Deans' stroke musings

Changing stroke rehab and research worldwide now.Time is Brain!Just think of all the trillions and trillions of neurons that DIE each day because there are NO effective hyperacute therapies besides tPA(only 12% effective). I have 493 posts on hyperacute therapy, enough for researchers to spend decades proving them out. These are my personal ideas and blog on stroke rehabilitation and stroke research. Do not attempt any of these without checking with your medical provider. Unless you join me in agitating, when you need these therapies they won't be there.

What this blog is for:

Shortly after getting out of the hospital and getting NO information on the process or protocols of stroke rehabilitation and recovery I started searching on the internet and found that no other survivor received useful information. This is an attempt to cover all stroke rehabilitation information that should be readily available to survivors so they can talk with informed knowledge to their medical staff. It's quite disgusting that this information is not available from every stroke association and doctors group.
My back ground story is here:

Sunday, September 12, 2010

Stroke fatigue

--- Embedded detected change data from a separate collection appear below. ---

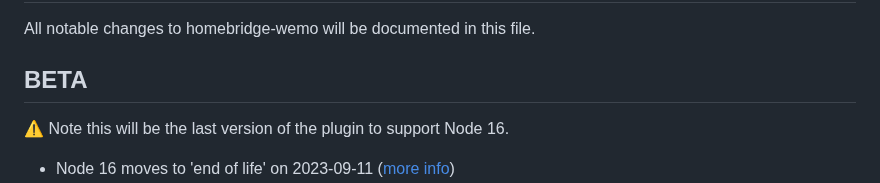
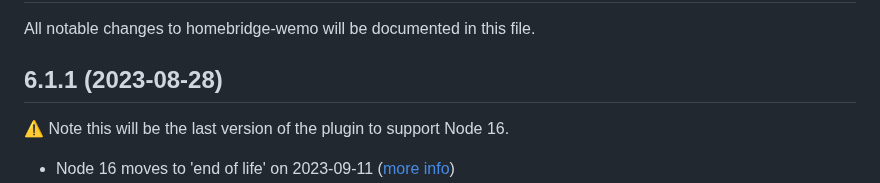
Before and after one commit to bwp91/homebridge-wemo, a Markdown page: CHANGELOG.md, the part around the change. GitHub-like rendering.

```diff
--- a/CHANGELOG.md
+++ b/CHANGELOG.md
@@ -2,7 +2,7 @@
 
 All notable changes to homebridge-wemo will be documented in this file.
 
-## BETA
+## 6.1.1 (2023-08-28)
 
 ⚠️ Note this will be the last version of the plugin to support Node 16.
 - Node 16 moves to 'end of life' on 2023-09-11 ([more info](https://nodejs.org/en/blog/announcements/nodejs16-eol))
```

This is one of the least understood side effects of a stroke. While I was still in the hospital if I had 10 minutes between therapy appointments I would fall asleep. I was also on the general muscle relaxant, baclofen, which was supposed to lessen my spasticity. It didn't do that at all so I was left with the side effect of extreme fatigue. Finally talked my doctor into trying something else. Zanaflex, which was no better, also a general muscle relaxant.. Since there was no diagnosis on what was causing the fatigue I self-diagnosed myself that I had sleep apnea. It was proven correct after going thru a sleep study in which I would quit breathing 6 times an hour. This was a fairly mild case of sleep apnea but I did convince my doctor that I wanted to get a CPAP machine. What a mistake. With the positive air pressure going into my nose constantly, I had to actively concentrate on my breathing to make sure I could exhale against the pressure. It worked for about a week but I did not get any lessening of the fatigue. I finally quit using it during the second week when one night I spent two hours concentrating on breathing thru the mask. At that point I decided that living with the apnea was more restful than trying to use the CPAP machine. I have no idea what waterboarding feels like but that is how I would describe the feeling of breathing against the CPAP machine.
I have heard that our brain is about 2% of our body weight but uses 20% of the energy, so the speculation is that the brain is rebuilding as it recovers and needs that much extra energy.. If I want to function at work I have to have a large cup of coffee. On weekends I can sleep for 10-12 hours or take 2 hour naps during the day. Personally I think there is a chemical imbalance in the brain after a stroke and researchers just need to focus on that. Recovery could occur so much faster if we all weren't battling fatigue all the time. For myself I am still quite cardivoascularily fit, resting heart rate of 53 at age 53 puts me in the athlete category. If I am an athlete, why am I so fatigued all the time?

This article basically says I don't know
Why am I so tired after my stroke?

Its a tossup between spasticity and fatigue as to which I consider worse and neither one has any understanding of even how to approach it. With a stroke survivor in charge we would at least come up with some ideas rather than washing our hands of it.


  1. Hi yes but must we choose fatigue or spasticity? I wonder if the 2100 Mg of Gabapentin I take ( for spasticity) is making me too tired to get fit and do things.

  2. i would look at the side effects at
    Back pain; changes in vision (double or blurred vision); clumsiness; constipation; diarrhea; dizziness; drowsiness; dry mouth; nausea; stomach upset; tiredness; vomiting; weight gain.
    if it is similar to either baclofen or zanaflex the fatigue was stupid, lets make everything tired in the hope than the specific muscles you want to work have enough energy to overcome their agonists.

  3. I have been given so many reasons for the fatigue, with the majority blaming me (because I am depressed), from the brain is working hard to repair itself (22 years c'mon) to that I am having to expend so much energy because I have to consciously force my body to move. I looked at all my defects and figured that my hypothalamus was either wiped out or severely damaged, and this part of the brain controls the production, dissemination and utilisation of virtually all neurotransmitters, so goodbye to endorphins, dopamine and noradrenaline for boosting my energy. Occasionally I do have a good couple of days, and this overwhelms me, but I know that I could not go back to a genuinely busy life and still be able to keep going.